When the Estate was acquired in 1997 it was overgrown with old Gum plantations and wild wattle groves that had completely obscured the views and filled the gullies with these inappropriate trees. It was obvious that a programme to eradicate these alien trees was to be the first priority.

These many acres of trees had already attracted the attentions of another blight on the landscape, namely the charcoal and pulp merchants, who were keen to help us with this task; in fact they even said that they would pay us for the privilege of chopping them down.

These crooks with chain saws rustled up a crowd of no doubt illegal labourers who encamped in nasty tin and scrap hovels erected in the bushes, with women and children in tow. They started to hack, cut and chop at the bush, reducing the landscape to barren earth. They stripped the bark and loaded the timber into huge piles of tree skeletons to be removed for some other avaricious buggers to transform into ladies’ magazines and cheque-books.

Great piles of twigs and rubbish remained. It turns out that only about 10% of the tree is useful, and the rest was kindly left on the exhausted land for us to dispose of, which we did with a handy match, sending vast plumes of smoke into the atmosphere! Not as green as one would like. Furthermore the intense heat of these fires was very destructive to the already abused earth, turning it into grey and black dust that looked very, very dead.

Within weeks we were left with devastated acres of bare earth and blackened stumps that seemed to be suitable only for the wattle that sprang up like grass! This was not good and though the progress of the tree cutters was impressive – indeed it helped little – they were creating a bigger problem behind them. We watched this process with trepidation and distress; the place looked a lot better with the trees, which as I mentioned, were growing back with startling vigour.

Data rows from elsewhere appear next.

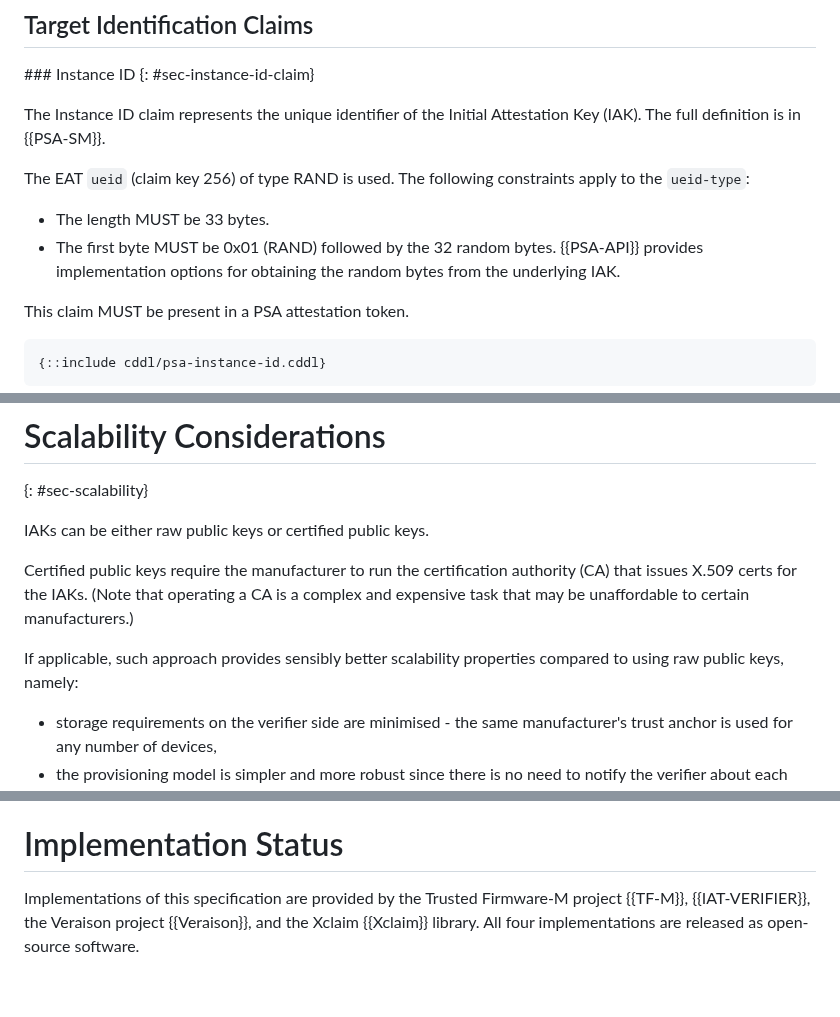
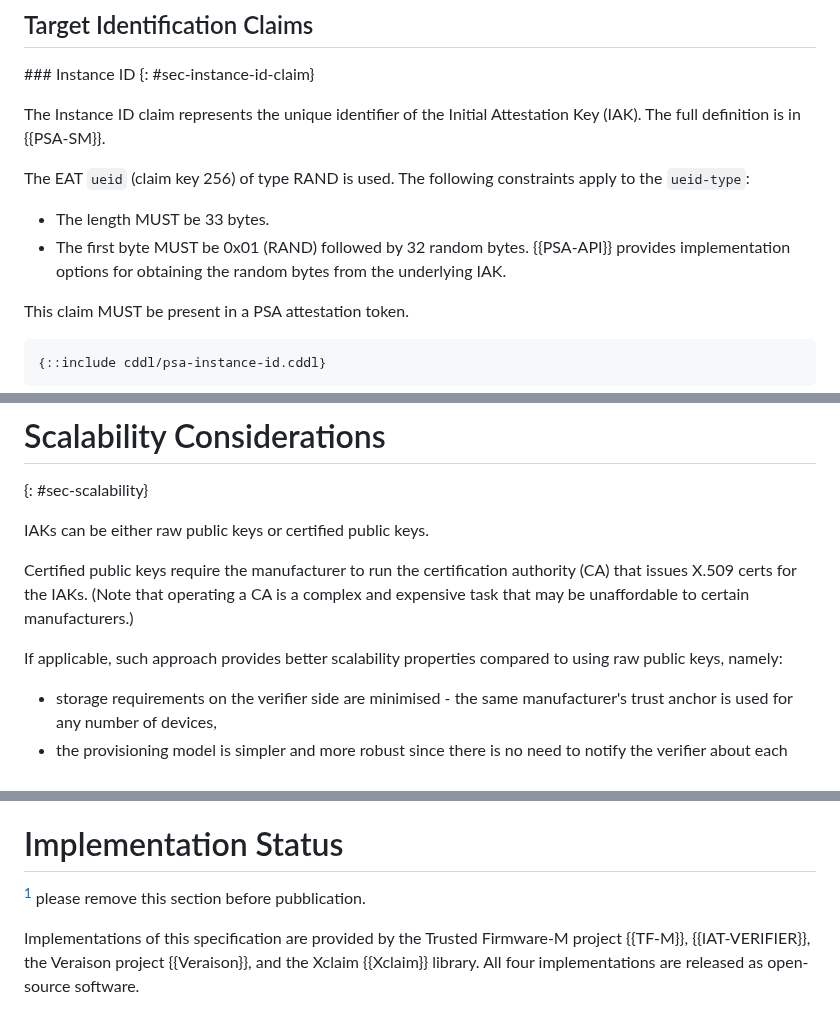
Before and after one commit to thomas-fossati/draft-psa-token, a Markdown page: draft-tschofenig-rats-psa-token.md, 3 parts joined by grey strips. GitHub-like rendering; blank space fills up the shorter version.

Commit message:
addressing some more comments
Signed-off-by: Thomas Fossati <thomas.fossati@linaro.org>

```diff
--- a/draft-tschofenig-rats-psa-token.md
+++ b/draft-tschofenig-rats-psa-token.md
@@ -367,7 +367,7 @@ The EAT `ueid` (claim key 256) of type RAND is used.  The following constraints
 apply to the `ueid-type`:
 
 * The length MUST be 33 bytes.
-* The first byte MUST be 0x01 (RAND) followed by the 32 random bytes.  {{PSA-API}} provides implementation options for obtaining the random bytes from the underlying IAK.
+* The first byte MUST be 0x01 (RAND) followed by 32 random bytes.  {{PSA-API}} provides implementation options for obtaining the random bytes from the underlying IAK.
 
 This claim MUST be present in a PSA attestation token.
 
@@ -742,7 +742,7 @@ authority (CA) that issues X.509 certs for the IAKs.  (Note that operating a CA
 is a complex and expensive task that may be unaffordable to certain
 manufacturers.)
 
-If applicable, such approach provides sensibly better scalability properties
+If applicable, such approach provides better scalability properties
 compared to using raw public keys, namely:
 
 * storage requirements on the verifier side are minimised - the same
@@ -765,6 +765,8 @@ constraints around network bandwidth and computing resources available to the
 endpoints (especially network buffers).
 
 # Implementation Status
+
+[^rfc-ed-note] please remove this section before pubblication.
 
 Implementations of this specification are provided by the Trusted
 Firmware-M project {{TF-M}}, {{IAT-VERIFIER}}, the Veraison project {{Veraison}}, and the Xclaim
```
Also changed, not shown: other parts of draft-tschofenig-rats-psa-token.md (+2 -0 lines).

Acting swiftly, the first thing we did was fire the chainsaw merchants. This gave us a chance to consolidate our position, dig in and defend, by golly.

We bolted off to the local farm kit supplier who cheerfully supplied us with a large bottle of an appropriately labelled substance called Death To All (or was it Kurdish Mist), anyway something with instructions that were printed in tiny weenie type that was almost illegible but seemed to indicate that it should be treated with some caution. I was assured by the supplier that it was very safe; one could drink the stuff if one was so inclined, with no ill effects, but it would make short work of my wattle problem.

Cool, thinks I, and from the bushes I shook a large crowd of raggedy people to spread it about. They, however, needed to be kitted out with all sorts of gear to attend to the task; from sprayers to bush cutters, to pangas, the list was endless. They had to be accommodated, fed and watered; we were haemorrhaging treasure! I was spending every waking hour charging around keeping them in water to spray, sharpening their knives, hoes and implements of destruction, which required me to struggle up and down the hillside with heavy loads, all of which was a massive drain on the pocket of my long suffering partner.

This realisation came as a slow dawning, as country tides are wont to do. The sheer size of the problem was a nightmare, with endless logistical problems on an agricultural, nay, a planetary scale. In retrospect it is all blindingly clear, but at the time it came upon me so slowly that only after I was well out of my depth, halfway up the cliff, standing alone in the devastation with no friends, did the truth dawn. And then it was too late, I had to go forward.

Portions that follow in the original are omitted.